For both compounds, the increase in EC towards the protein is due to the introduction of a more negative ligand electrostatic in the region near His437, as shown by the electrostatic potential maps for both linkers (Figure 2 – bottom).

Discarding the losers

In contrast, an analysis of the EC maps for two of the linkers with the lowest EC scores (Figure 3) immediately highlights the reasons why these should be down-prioritized.


Figure 3. EC maps and scores (top panel) for two ‘clashing’ Spark linkers, calculated towards protein 5UEY. Color coding: green = good complementarity; red = electrostatic clash. The bottom panel shows electrostatic potential maps for the same Spark results. Color coding: cyan = negative electrostatic; red = positive electrostatic.
These linkers expose an area of negative interaction potential towards the carbonyl of Asn443, resulting in a strong electrostatic clash.

Conclusion

Are you surprised that a few linkers with low EC ended up among the top 100 scoring Spark results? Don’t forget that Spark works on ligand similarity. In macrocyclization (and fragment linking) experiments we are stretching the method to explore regions in space where ‘no ligand has gone before’.

In such cases, adding protein information is clearly highly beneficial to help post-processing. EC maps in Flare are an intuitive visual method for rationalizing the choice of the best ideas to progress, while EC scores provide a rapid way of scoring and filtering the 500 Spark results in just a few minutes.

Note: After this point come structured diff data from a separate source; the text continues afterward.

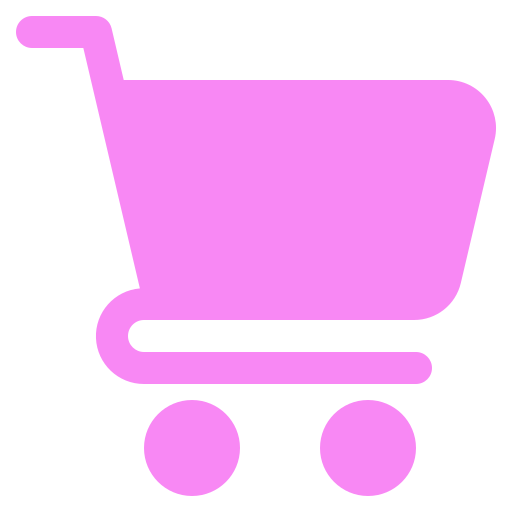
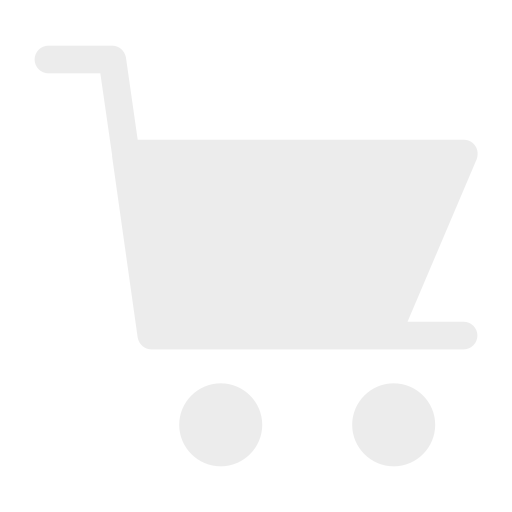
---

diff --git a/css/App.css b/css/App.css
@@ -1,32 +1,27 @@
-body {
-  background-color: rgba(129, 6, 111, 0.347);
-
-}
-
-
 .container {
+  margin-bottom: -150px;
+  margin-top: -415px;
   background-color: rgb(30, 10, 24);
-  margin-top: -420px;
-  width: 1456px;
+  width: 1441px;
   height: 100px;
   display: flex;
   align-items: center;
   justify-content: space-between;
   padding: 0 40px;
-  box-shadow: 0 3px 0 rgb(248, 136, 244);
+  z-index: 100;
 
 }
 
 .logo {
   font-family: 'Gill Sans', 'Gill Sans MT', Calibri, 'Trebuchet MS', sans-serif;
-  color: rgb(255, 186, 254);
+  color: rgb(255, 255, 255);
   font-size: 40px;
   margin-left: -30px;
 
 }
 
 .carrito {
-  width: 40px;
+  width: 45px;
 }
 
 .mensaje {
@@ -34,7 +29,7 @@ body {
   font-family: 'Courier New', Courier, monospace;
   text-align: center;
   font-weight: 510;
-  color: rgb(255, 186, 254);
+  color: rgb(255, 255, 255);
   margin-top: -90px;
   margin-left: 990px;
 
@@ -42,9 +37,23 @@ body {
 
 .links {
   text-decoration: none;
-  color: rgb(255, 186, 254);
+  color: rgb(255, 255, 255);
   margin-left: -300px;
   font-size: 25px;
   font-family: 'Courier New', Courier, monospace;
   text-align: center;
+}
+
+.video {
+  width: 1382px;
+  height: 910px;
+  z-index: -1;
+  pad: 0 40px;
+  z-index: -100;
+  margin-top: 0;
+  transition-duration: 1000ms;
+  pointer-events: visibleFill;
+  position: absolute;
+  transform: scale(1.2);
+
 }

diff --git a/src/Components/Iframe.jsx b/src/Components/Iframe.jsx
@@ -1,0 +1,22 @@
+
+import '../../css/App.css'
+export const Iframe = () => {
+    return (
+        <div>
+            <iframe
+                class="video"
+
+                frameborder="0"
+                allowfullscreen
+                allow="accelerometer; autoplay; clipboard-write; encrypted-media; gyroscope; picture-in-picture; web-share"
+                referrerpolicy="strict-origin-when-cross-origin"
+                width="1622"
+                height="912"
+                src=" https://www.youtube-nocookie.com/embed/lrf-GAYUOkQ?autoplay=1&mute=1&controls=0&enablejsapi=1&iv_load_policy=3&modestbranding=1&rel=0&playsinline=1&loop=1&playlist=lrf-GAYUOkQ&disablekb=1&html5=1&showinfo=0">
+            </iframe>
+
+
+        </div >
+
+    )
+}

diff --git a/src/App.jsx b/src/App.jsx
@@ -1,14 +1,16 @@
+import { Iframe } from "./Components/Iframe";
 import ItemListContainer from "./Components/ItemListContainer";
 import Navbar from "./Components/Navbar"
 
 
 function App() {
-  const nombre = prompt("Hola, Como te llamas?");
-  const mensaje = "Bienevindx " + nombre;
+  /*   const nombre = prompt("Hola, Como te llamas?");
+    const mensaje = "Bienevindx " + nombre; */
   return (
     <>
       <Navbar />
-      <ItemListContainer mensaje={mensaje} />
+      {/* <ItemListContainer mensaje={mensaje} /> */}
+      <Iframe />
     </>
   )
 }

To try Spark or Flare on your projects, request your free evaluation.

  1. Wang, L.; McDaniel, K. F.; Kati, W. M. Fragment-Based, Structure-Enabled Discovery of Novel Pyridones and Pyridone Macrocycles as Potent Bromodomain and Extra-Terminal Domain (BET) Family Bromodomain Inhibitors. J. Med. Chem. 2017, 60 (9), 3828–3850.